If you could dump the flash from your smart toothbrush and reverse engineer it, enabling you to play whatever you wanted on the vibrating motor, what would you do? Of course there’s no question: you’d never give up, or let down. Or at least that’s what [Aaron Christophel] did. (Videos, embedded below.)

But that’s just the victory lap. The race began with previous work by [Cyrill Künzi], who figured out that the NFC chip inside was used for a run-time counter, and managed to reset it by sniffing the password with an SDR as it was being transmitted. A great hack to be sure, but it only works for people with their own SDR setup.

With the goal of popularizing toothbrush-head-NFC-hacking, [Aaron] busted open the toothbrush itself, found the debug pins, dumped the flash, and got to reverse engineering. A pass through Ghidra got him to where the toothbrush reads the NFC tag ID from the toothbrush head. But how does it get from the ID to the password? It turns out that it runs a CRC on a device UID from the NFC tag itself and also a manufacturer’s string found in the NFC memory, and scramble-combines the two CRC values.

Sounds complicated, but the NFC UID can be read with a cellphone app, and the manufacturer’s string is also printed right on the toothbrush head itself for your convenience. Armed with these two numbers, you can calculate the password, and convince your toothbrush head that it’s brand new, all from the comfort of your smartphone! Isn’t technology grand?

We’re left guessing a little bit about the Rickroll hack, but we’d guess that once [Aaron] had the debug pins on the toothbrush’s microcontroller, he just couldn’t resist writing and flashing in a custom firmware. Talk about dedication.
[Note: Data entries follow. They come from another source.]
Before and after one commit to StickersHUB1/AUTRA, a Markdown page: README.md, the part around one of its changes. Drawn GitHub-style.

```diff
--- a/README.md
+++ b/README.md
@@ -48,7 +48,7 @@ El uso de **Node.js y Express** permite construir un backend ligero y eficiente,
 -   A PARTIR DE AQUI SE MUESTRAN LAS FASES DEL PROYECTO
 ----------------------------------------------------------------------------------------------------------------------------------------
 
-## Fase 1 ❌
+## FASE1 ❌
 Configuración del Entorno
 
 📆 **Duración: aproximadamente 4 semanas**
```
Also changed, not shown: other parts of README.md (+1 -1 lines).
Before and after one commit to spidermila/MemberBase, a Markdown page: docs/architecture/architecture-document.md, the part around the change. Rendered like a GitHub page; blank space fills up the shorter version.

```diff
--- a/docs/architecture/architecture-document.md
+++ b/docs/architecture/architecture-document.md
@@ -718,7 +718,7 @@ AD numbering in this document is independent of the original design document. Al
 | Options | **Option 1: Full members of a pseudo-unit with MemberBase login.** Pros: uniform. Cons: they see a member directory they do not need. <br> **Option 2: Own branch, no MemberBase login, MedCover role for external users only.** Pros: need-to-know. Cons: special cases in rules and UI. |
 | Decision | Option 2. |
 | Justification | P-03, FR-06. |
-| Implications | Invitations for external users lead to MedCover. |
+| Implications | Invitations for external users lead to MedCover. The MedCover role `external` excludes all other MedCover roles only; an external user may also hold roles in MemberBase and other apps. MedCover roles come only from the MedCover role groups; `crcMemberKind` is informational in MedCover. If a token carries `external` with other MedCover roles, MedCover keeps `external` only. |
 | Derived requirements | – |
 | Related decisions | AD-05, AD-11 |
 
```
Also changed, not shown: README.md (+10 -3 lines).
[Aaron] has been doing extensive work on e-paper displays, but his recent work on the Sumup payment terminal is a sweet look at hacking into higher security devices with acupuncture needles.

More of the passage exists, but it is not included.